[Opening Entries provided section]

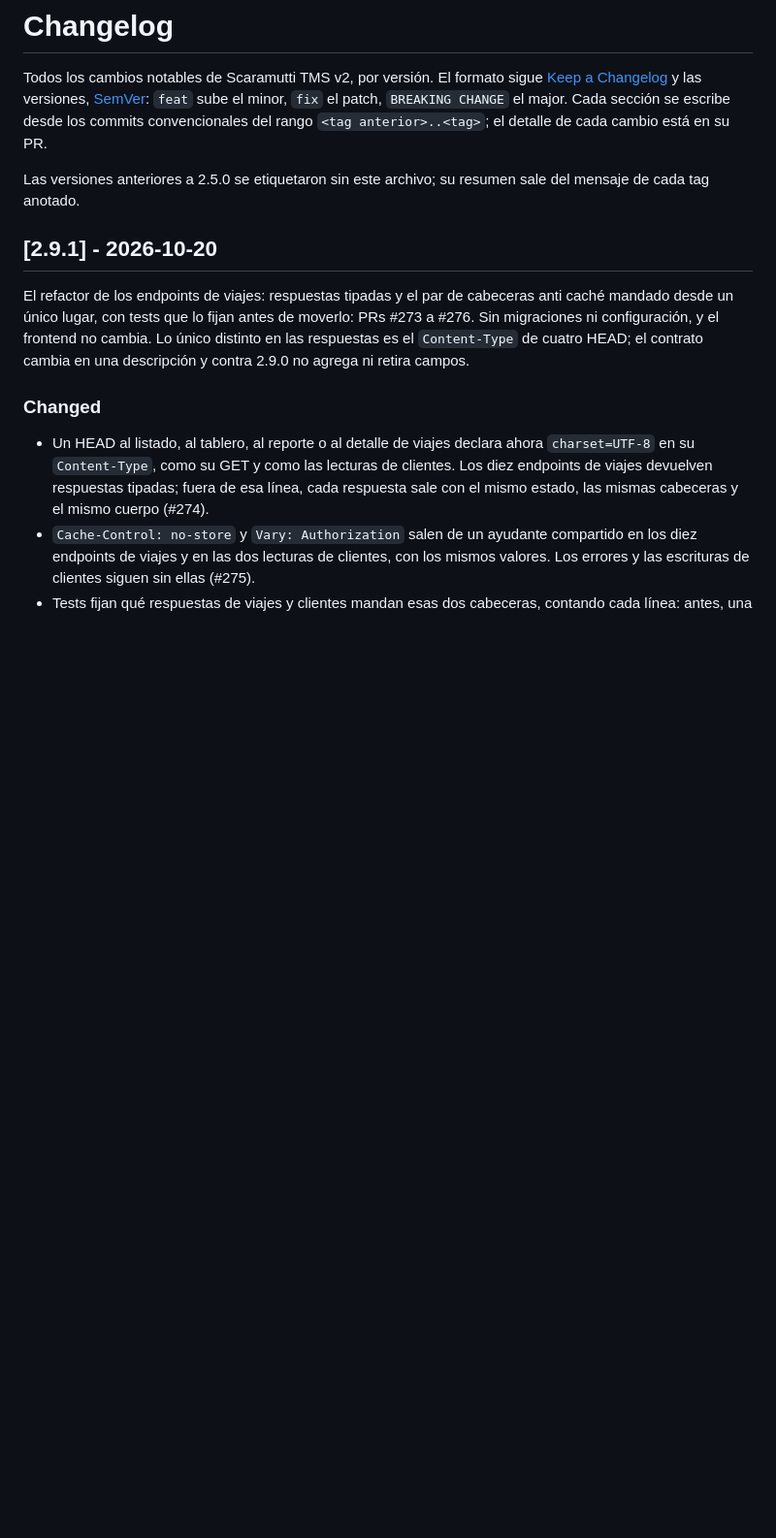
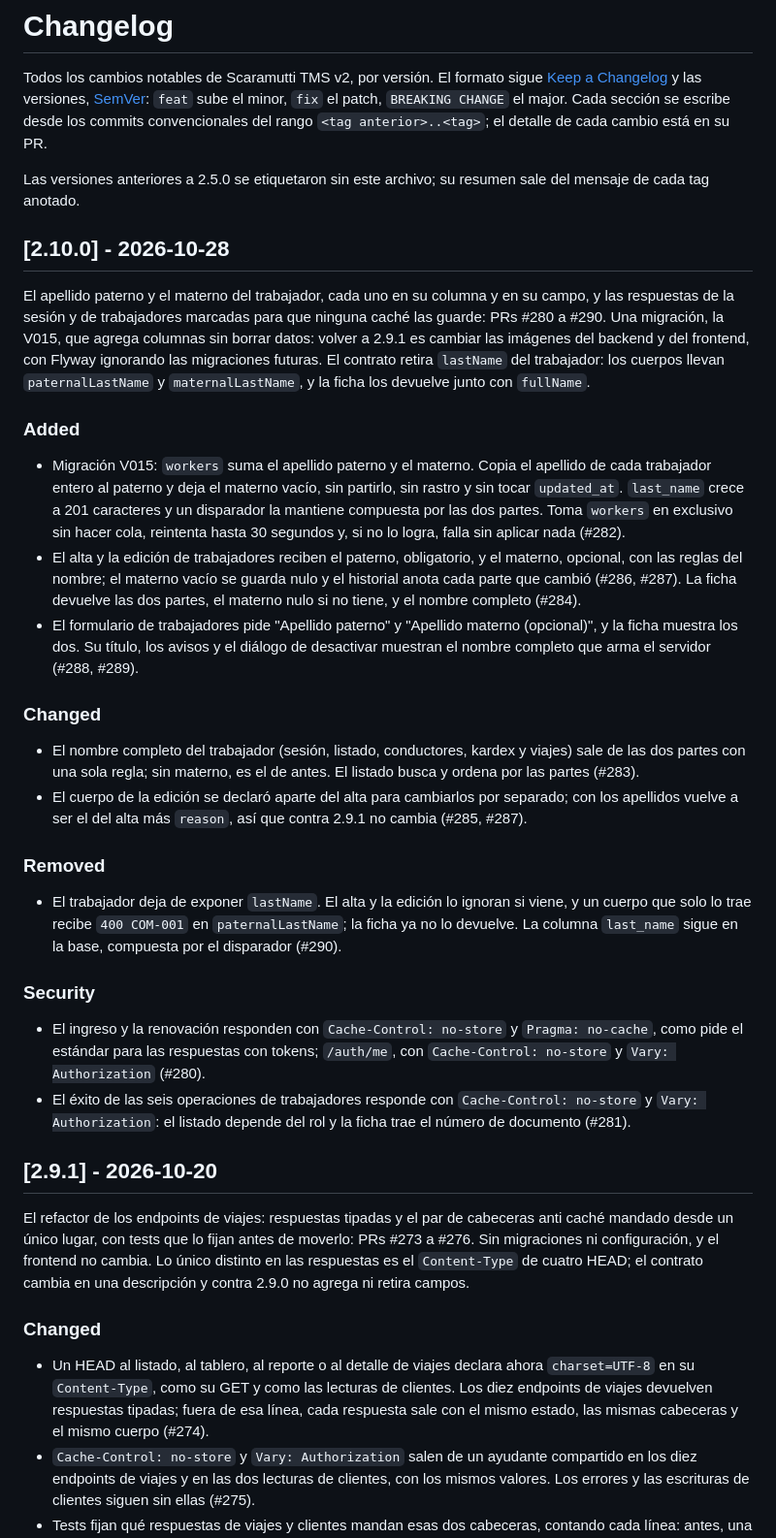
Before and after one commit to ascaramutti/scaramutti-tms-v2, a Markdown page: CHANGELOG.md, the part around the change. Shown at 97% size. GitHub-like rendering; blank space fills up the shorter version.

Commit message:
docs: cut the 2.10.0 changelog entry
La sección 2.10.0 queda arriba de la 2.9.1, con la fecha de la ventana en Lima: el apellido paterno y el materno del trabajador en columnas y campos propios, y las respuestas de la sesión y de trabajadores marcadas para que ninguna caché las guarde, PRs #280 a #290.

Se escribe desde los commits del rango, porque develop no tiene sección Unreleased. Nombra la migración V015, que agrega columnas sin borrar datos, y dice que volver a 2.9.1 es cambiar las imágenes del backend y del frontend, con Flyway ignorando las migraciones futuras.

El contrato retira lastName del trabajador y suma las dos partes y el nombre completo. Las secciones anteriores quedan como estaban.

```diff
--- a/CHANGELOG.md
+++ b/CHANGELOG.md
@@ -8,6 +8,52 @@ major. Cada sección se escribe desde los commits convencionales del rango
 
 Las versiones anteriores a 2.5.0 se etiquetaron sin este archivo; su resumen sale del mensaje de
 cada tag anotado.
+
+## [2.10.0] - 2026-10-28
+
+El apellido paterno y el materno del trabajador, cada uno en su columna y en su campo, y las
+respuestas de la sesión y de trabajadores marcadas para que ninguna caché las guarde: PRs #280 a
+#290. Una migración, la V015, que agrega columnas sin borrar datos: volver a 2.9.1 es cambiar las
+imágenes del backend y del frontend, con Flyway ignorando las migraciones futuras. El contrato
+retira `lastName` del trabajador: los cuerpos llevan `paternalLastName` y `maternalLastName`, y la
+ficha los devuelve junto con `fullName`.
+
+### Added
+
+- Migración V015: `workers` suma el apellido paterno y el materno. Copia el apellido de cada
+  trabajador entero al paterno y deja el materno vacío, sin partirlo, sin rastro y sin tocar
+  `updated_at`. `last_name` crece a 201 caracteres y un disparador la mantiene compuesta por las
+  dos partes. Toma `workers` en exclusivo sin hacer cola, reintenta hasta 30 segundos y, si no lo
+  logra, falla sin aplicar nada (#282).
+- El alta y la edición de trabajadores reciben el paterno, obligatorio, y el materno, opcional,
+  con las reglas del nombre; el materno vacío se guarda nulo y el historial anota cada parte que
+  cambió (#286, #287). La ficha devuelve las dos partes, el materno nulo si no tiene, y el nombre
+  completo (#284).
+- El formulario de trabajadores pide "Apellido paterno" y "Apellido materno (opcional)", y la ficha
+  muestra los dos. Su título, los avisos y el diálogo de desactivar muestran el nombre completo que
+  arma el servidor (#288, #289).
+
+### Changed
+
+- El nombre completo del trabajador (sesión, listado, conductores, kardex y viajes) sale de las dos
+  partes con una sola regla; sin materno, es el de antes. El listado busca y ordena por las partes
+  (#283).
+- El cuerpo de la edición se declaró aparte del alta para cambiarlos por separado; con los
+  apellidos vuelve a ser el del alta más `reason`, así que contra 2.9.1 no cambia (#285, #287).
+
+### Removed
+
+- El trabajador deja de exponer `lastName`. El alta y la edición lo ignoran si viene, y un cuerpo
+  que solo lo trae recibe `400 COM-001` en `paternalLastName`; la ficha ya no lo devuelve. La
+  columna `last_name` sigue en la base, compuesta por el disparador (#290).
+
+### Security
+
+- El ingreso y la renovación responden con `Cache-Control: no-store` y `Pragma: no-cache`, como pide
+  el estándar para las respuestas con tokens; `/auth/me`, con `Cache-Control: no-store` y
+  `Vary: Authorization` (#280).
+- El éxito de las seis operaciones de trabajadores responde con `Cache-Control: no-store` y
+  `Vary: Authorization`: el listado depende del rol y la ficha trae el número de documento (#281).
 
 ## [2.9.1] - 2026-10-20
 
```
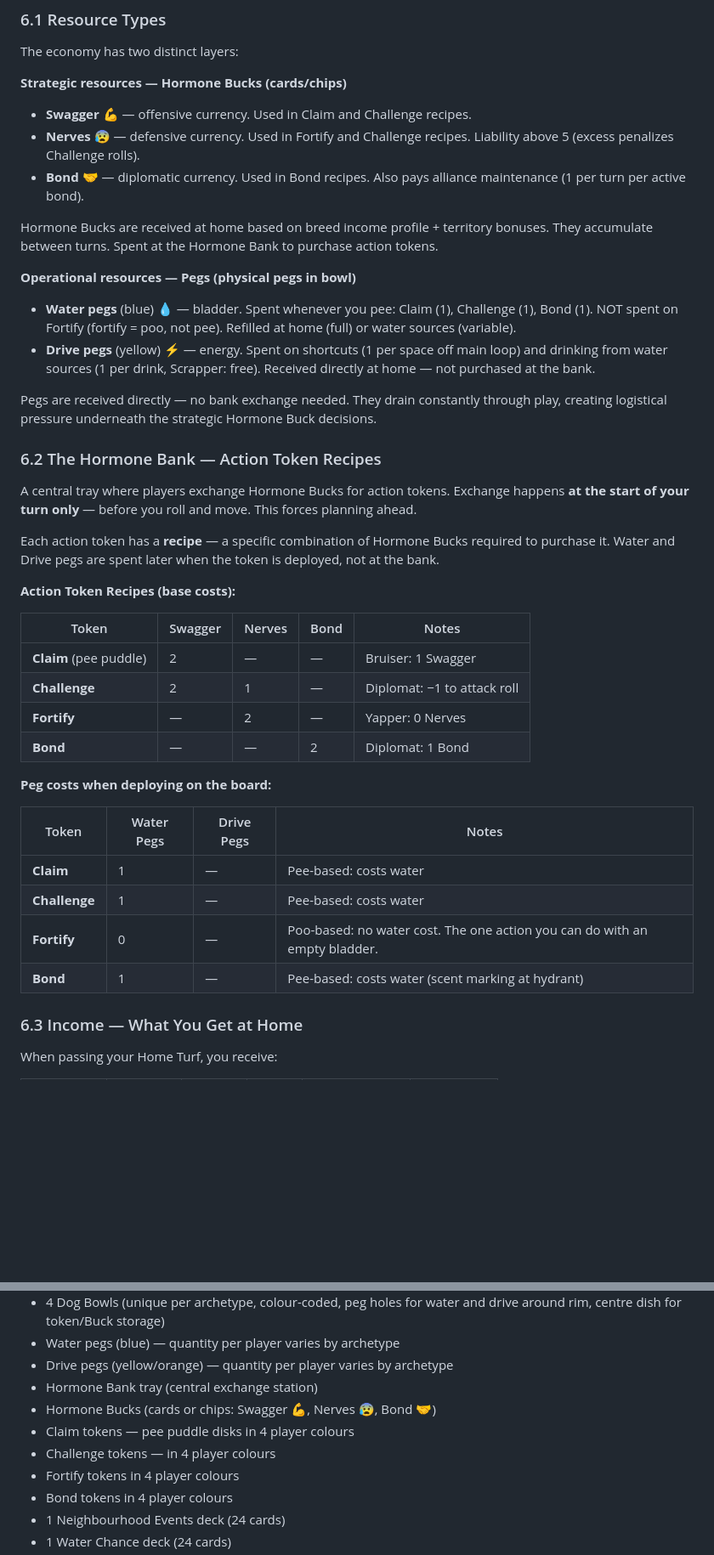
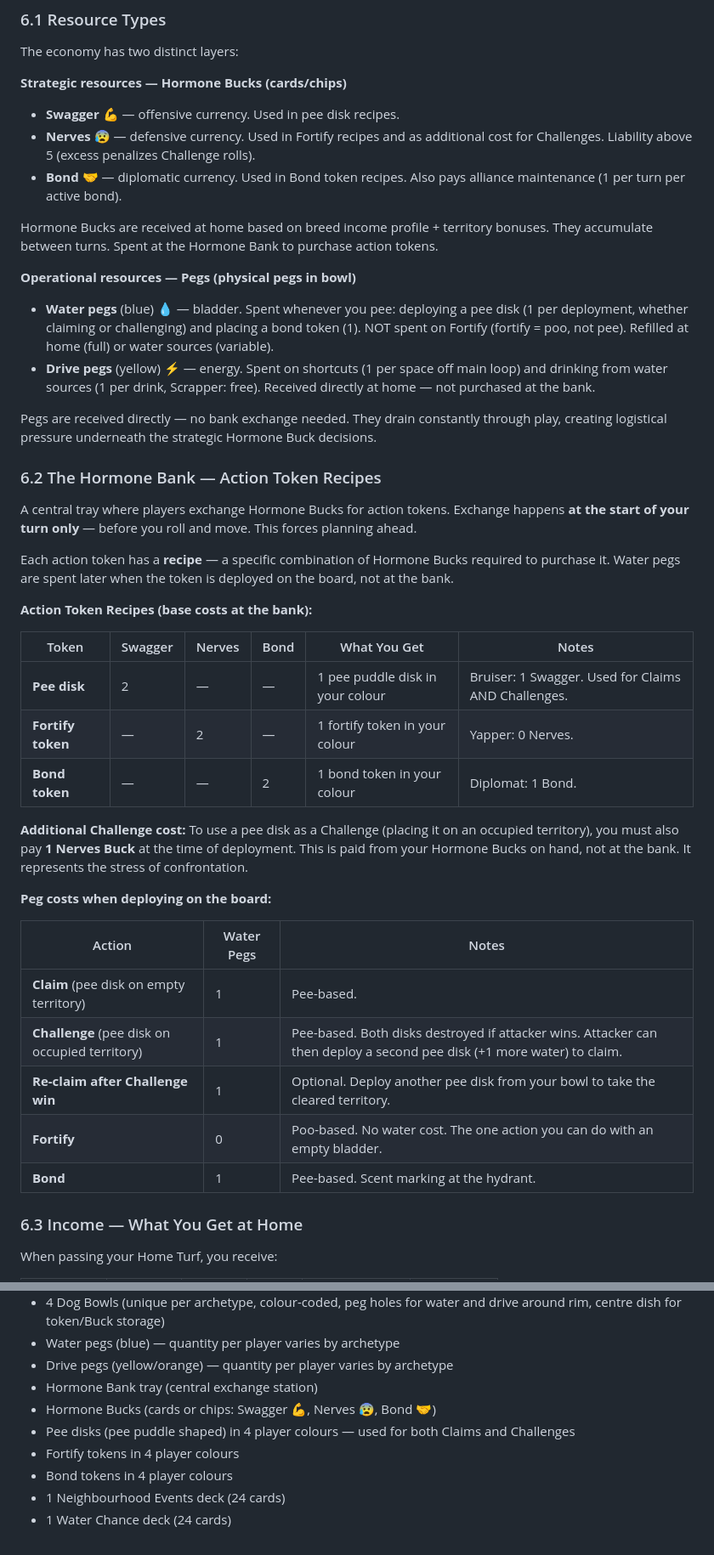
Before and after one commit to showcomm/Uri-Nation, a Markdown page: docs/DESIGN.md, 2 parts joined by grey strips. Shown at 85% size. Rendered like a GitHub page; blank space fills up the shorter version.

```diff
--- a/docs/DESIGN.md
+++ b/docs/DESIGN.md
@@ -153,14 +154,14 @@ Each player's personal dashboard is an oversized dog bowl, unique to their arche
 The economy has two distinct layers:
 
 **Strategic resources — Hormone Bucks (cards/chips)**
-- **Swagger** 💪 — offensive currency. Used in Claim and Challenge recipes.
-- **Nerves** 😰 — defensive currency. Used in Fortify and Challenge recipes. Liability above 5 (excess penalizes Challenge rolls).
-- **Bond** 🤝 — diplomatic currency. Used in Bond recipes. Also pays alliance maintenance (1 per turn per active bond).
+- **Swagger** 💪 — offensive currency. Used in pee disk recipes.
+- **Nerves** 😰 — defensive currency. Used in Fortify recipes and as additional cost for Challenges. Liability above 5 (excess penalizes Challenge rolls).
+- **Bond** 🤝 — diplomatic currency. Used in Bond token recipes. Also pays alliance maintenance (1 per turn per active bond).
 
 Hormone Bucks are received at home based on breed income profile + territory bonuses. They accumulate between turns. Spent at the Hormone Bank to purchase action tokens.
 
 **Operational resources — Pegs (physical pegs in bowl)**
-- **Water pegs** (blue) 💧 — bladder. Spent whenever you pee: Claim (1), Challenge (1), Bond (1). NOT spent on Fortify (fortify = poo, not pee). Refilled at home (full) or water sources (variable).
+- **Water pegs** (blue) 💧 — bladder. Spent whenever you pee: deploying a pee disk (1 per deployment, whether claiming or challenging) and placing a bond token (1). NOT spent on Fortify (fortify = poo, not pee). Refilled at home (full) or water sources (variable).
 - **Drive pegs** (yellow) ⚡ — energy. Spent on shortcuts (1 per space off main loop) and drinking from water sources (1 per drink, Scrapper: free). Received directly at home — not purchased at the bank.
 
 Pegs are received directly — no bank exchange needed. They drain constantly through play, creating logistical pressure underneath the strategic Hormone Buck decisions.
@@ -169,25 +170,27 @@ Pegs are received directly — no bank exchange needed. They drain constantly th
 
 A central tray where players exchange Hormone Bucks for action tokens. Exchange happens **at the start of your turn only** — before you roll and move. This forces planning ahead.
 
-Each action token has a **recipe** — a specific combination of Hormone Bucks required to purchase it. Water and Drive pegs are spent later when the token is deployed, not at the bank.
+Each action token has a **recipe** — a specific combination of Hormone Bucks required to purchase it. Water pegs are spent later when the token is deployed on the board, not at the bank.
 
-**Action Token Recipes (base costs):**
+**Action Token Recipes (base costs at the bank):**
 
-| Token | Swagger | Nerves | Bond | Notes |
-|-------|---------|--------|------|-------|
-| **Claim** (pee puddle) | 2 | — | — | Bruiser: 1 Swagger |
-| **Challenge** | 2 | 1 | — | Diplomat: −1 to attack roll |
-| **Fortify** | — | 2 | — | Yapper: 0 Nerves |
-| **Bond** | — | — | 2 | Diplomat: 1 Bond |
+| Token | Swagger | Nerves | Bond | What You Get | Notes |
+|-------|---------|--------|------|-------------|-------|
+| **Pee disk** | 2 | — | — | 1 pee puddle disk in your colour | Bruiser: 1 Swagger. Used for Claims AND Challenges. |
+| **Fortify token** | — | 2 | — | 1 fortify token in your colour | Yapper: 0 Nerves. |
+| **Bond token** | — | — | 2 | 1 bond token in your colour | Diplomat: 1 Bond. |
+
+**Additional Challenge cost:** To use a pee disk as a Challenge (placing it on an occupied territory), you must also pay **1 Nerves Buck** at the time of deployment. This is paid from your Hormone Bucks on hand, not at the bank. It represents the stress of confrontation.
 
 **Peg costs when deploying on the board:**
 
-| Token | Water Pegs | Drive Pegs | Notes |
-|-------|-----------|------------|-------|
-| **Claim** | 1 | — | Pee-based: costs water |
-| **Challenge** | 1 | — | Pee-based: costs water |
-| **Fortify** | 0 | — | Poo-based: no water cost. The one action you can do with an empty bladder. |
-| **Bond** | 1 | — | Pee-based: costs water (scent marking at hydrant) |
+| Action | Water Pegs | Notes |
+|--------|-----------|-------|
+| **Claim** (pee disk on empty territory) | 1 | Pee-based. |
+| **Challenge** (pee disk on occupied territory) | 1 | Pee-based. Both disks destroyed if attacker wins. Attacker can then deploy a second pee disk (+1 more water) to claim. |
+| **Re-claim after Challenge win** | 1 | Optional. Deploy another pee disk from your bowl to take the cleared territory. |
+| **Fortify** | 0 | Poo-based. No water cost. The one action you can do with an empty bladder. |
+| **Bond** | 1 | Pee-based. Scent marking at the hydrant. |
 
 ### 6.3 Income — What You Get at Home
 
@@ -374,8 +380,7 @@ Can create/remove temporary Water Sources, block paths, reset marks, adjust Horm
 - Drive pegs (yellow/orange) — quantity per player varies by archetype
 - Hormone Bank tray (central exchange station)
 - Hormone Bucks (cards or chips: Swagger 💪, Nerves 😰, Bond 🤝)
-- Claim tokens — pee puddle disks in 4 player colours
-- Challenge tokens — in 4 player colours
+- Pee disks (pee puddle shaped) in 4 player colours — used for both Claims and Challenges
 - Fortify tokens in 4 player colours
 - Bond tokens in 4 player colours
 - 1 Neighbourhood Events deck (24 cards)
```
Also changed, not shown: other parts of docs/DESIGN.md (+39 -34 lines).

[Closing Entries provided section]

[Assigned task]
The answer must be every line of the records above that holds the word "colours".

[Answer to this task]
-- Claim tokens — pee puddle disks in 4 player colours
-- Challenge tokens — in 4 player colours
+- Pee disks (pee puddle shaped) in 4 player colours — used for both Claims and Challenges
 - Fortify tokens in 4 player colours
 - Bond tokens in 4 player colours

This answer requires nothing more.